» **Activity**:
Every entry below should be restated word for word, except for its images.

[Front-end code edit data]
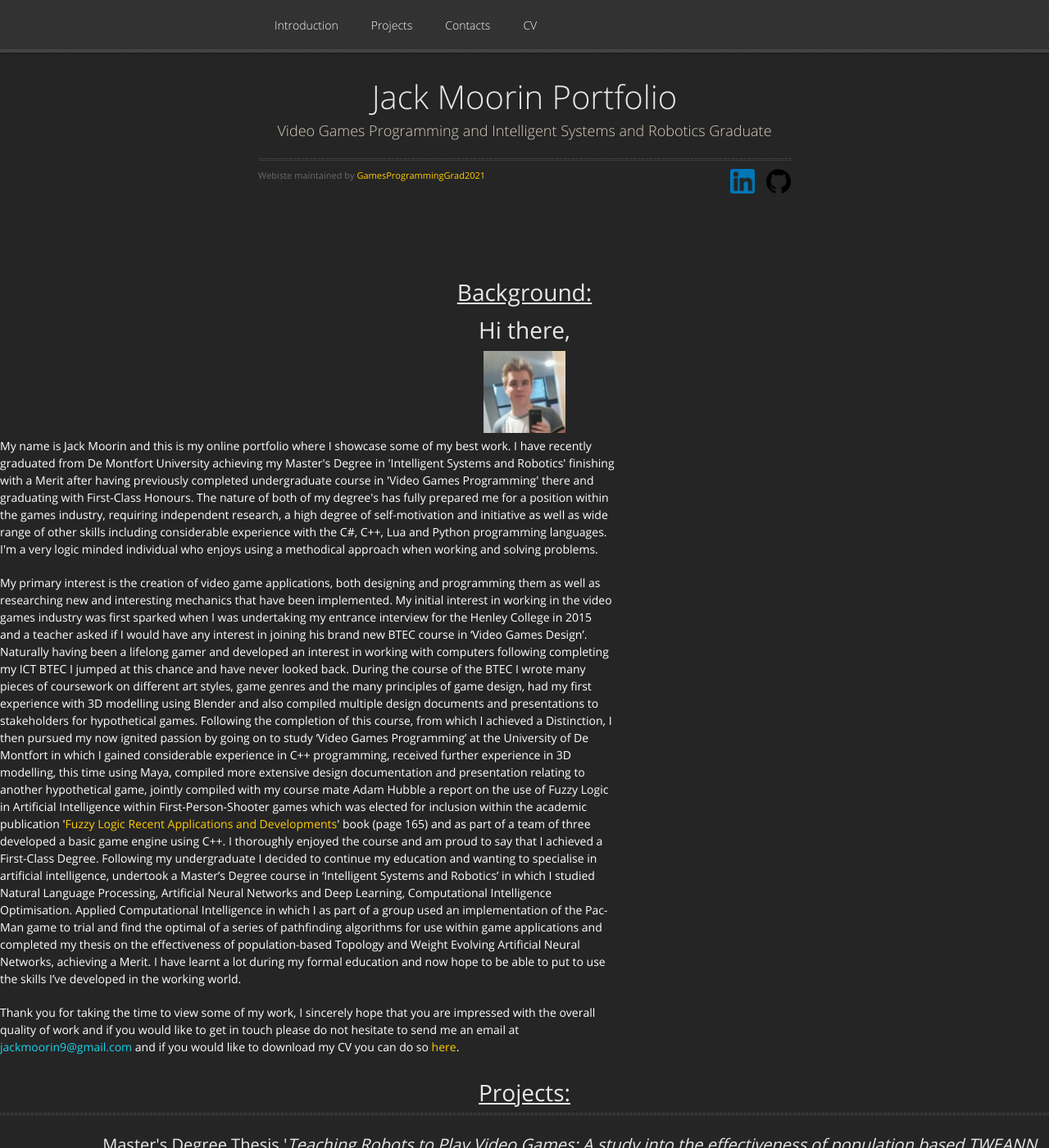
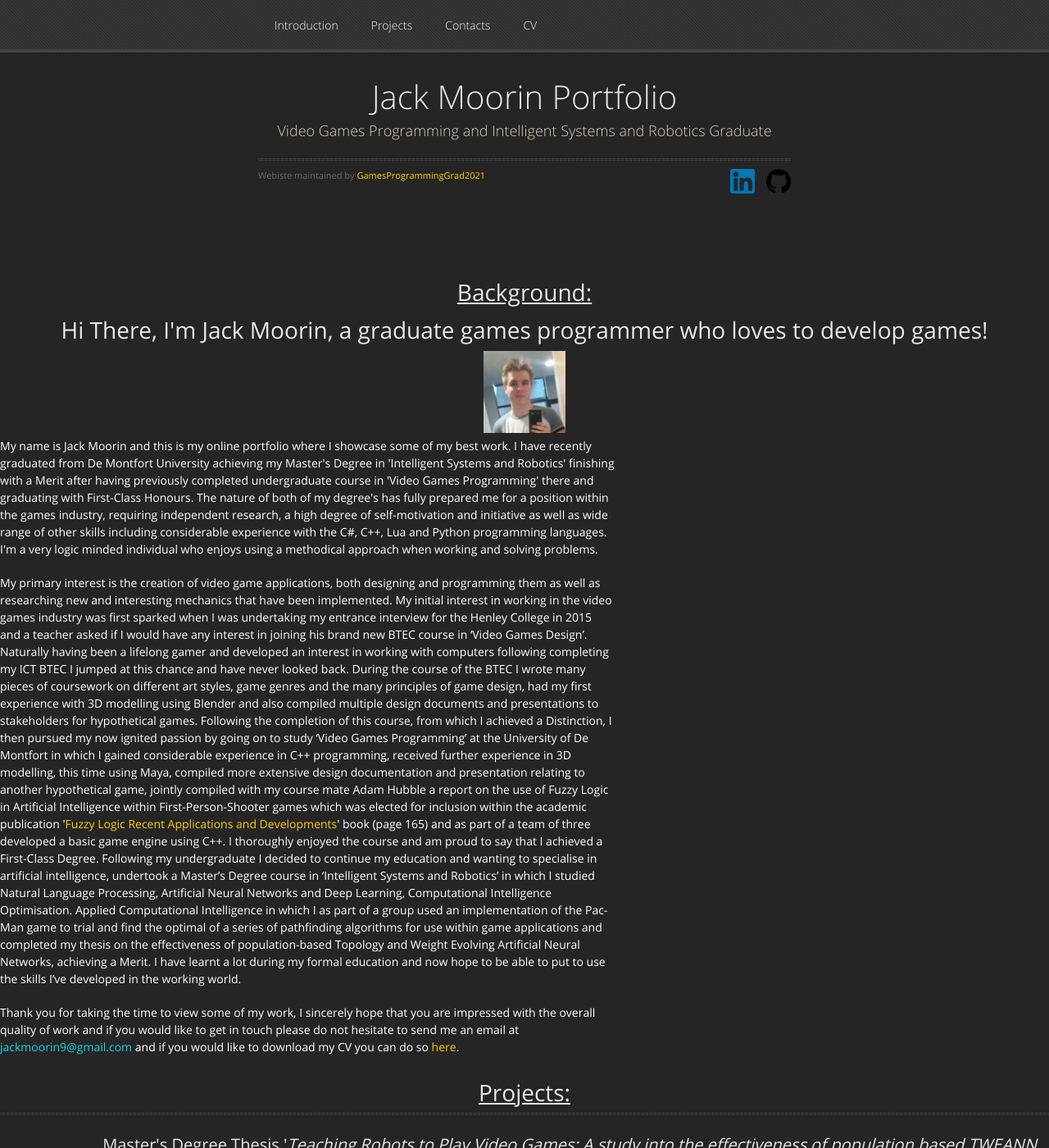
Before and after one commit to GamesProgrammingGrad2021/GamesProgrammingGrad2021.github.io, a Jekyll site: the page built from index.md, in a window 1280 px wide and 1400 px high. Shown: the whole window at 82% size. Built offline with Jekyll 4.4.1, drawn with Linux system fonts in a browser that asks for light colours; nearby versions of some CDN libraries; our own code applies the rules of GitHub Pages for plain Markdown files.

Commit message:
Update default.html

```diff
--- a/_layouts/default.html
+++ b/_layouts/default.html
@@ -9,12 +9,12 @@
 	padding:0 40px;
 	margin-left: 0px;
 	}
-    .introduction_with_image {
+    .introduction_old_version {
 	position: relative;
 	text-align: center;
 	color: white;
     }
-	.introduction_text_with_image {
+	.introduction_old_version {
 	position: absolute;
 	top: 10%;
 	right: 20px;
@@ -146,10 +146,10 @@
 
 	<!-- Introduction w/ Image --> <!--
 	<div id="intro" style="padding-top: 0px;">
-		<div class="introduction_with_image">
+		<div class="introduction_old_version">
 			<h1 style="padding-bottom: 5px;"><u>Introduction:</u></h1>
 			<img src="Portfolio_Cover_Image.jpg" alt="Profile_Picture" style="width:100%; allign: center;">
-			<div class="introduction_text_with_image">
+			<div class="introduction_text_old_version">
 				<h1>Hi there,</h1>
 				<p>
 				My name is Jack Moorin and this is my online portfolio where I showcase some of my best work. I have recently graduated from De Montfort
@@ -194,7 +194,9 @@
 	<div id="intro" style="padding-top: 0px;">
 		<div class="introduction">
 			<h1 style="padding-bottom: 5px;"><u>Background:</u></h1>
-			<h1>Hi there,</h1>
+			<h1>
+			Hi There,
+			I'm Jack Moorin, a graduate games programmer who loves to develop games!</h1>
 			<img src="Portfolio_Profile_Image.jpg" alt="Profile_Picture" style="width:100px; height:100px; allign: left;">
 			<div class="introduction_text">
 				<p>
```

» **Task result**:
Before and after one commit to GamesProgrammingGrad2021/GamesProgrammingGrad2021.github.io, a Jekyll site: the page built from index.md, in a window 1280 px wide and 1400 px high. Shown: the whole window at 82% size. Built offline with Jekyll 4.4.1, drawn with Linux system fonts in a browser that asks for light colours; nearby versions of some CDN libraries; our own code applies the rules of GitHub Pages for plain Markdown files.

Commit message:
Update default.html

```diff
--- a/_layouts/default.html
+++ b/_layouts/default.html
@@ -9,12 +9,12 @@
 	padding:0 40px;
 	margin-left: 0px;
 	}
-    .introduction_with_image {
+    .introduction_old_version {
 	position: relative;
 	text-align: center;
 	color: white;
     }
-	.introduction_text_with_image {
+	.introduction_old_version {
 	position: absolute;
 	top: 10%;
 	right: 20px;
@@ -146,10 +146,10 @@
 
 	<!-- Introduction w/ Image --> <!--
 	<div id="intro" style="padding-top: 0px;">
-		<div class="introduction_with_image">
+		<div class="introduction_old_version">
 			<h1 style="padding-bottom: 5px;"><u>Introduction:</u></h1>
 			<img src="Portfolio_Cover_Image.jpg" alt="Profile_Picture" style="width:100%; allign: center;">
-			<div class="introduction_text_with_image">
+			<div class="introduction_text_old_version">
 				<h1>Hi there,</h1>
 				<p>
 				My name is Jack Moorin and this is my online portfolio where I showcase some of my best work. I have recently graduated from De Montfort
@@ -194,7 +194,9 @@
 	<div id="intro" style="padding-top: 0px;">
 		<div class="introduction">
 			<h1 style="padding-bottom: 5px;"><u>Background:</u></h1>
-			<h1>Hi there,</h1>
+			<h1>
+			Hi There,
+			I'm Jack Moorin, a graduate games programmer who loves to develop games!</h1>
 			<img src="Portfolio_Profile_Image.jpg" alt="Profile_Picture" style="width:100px; height:100px; allign: left;">
 			<div class="introduction_text">
 				<p>
```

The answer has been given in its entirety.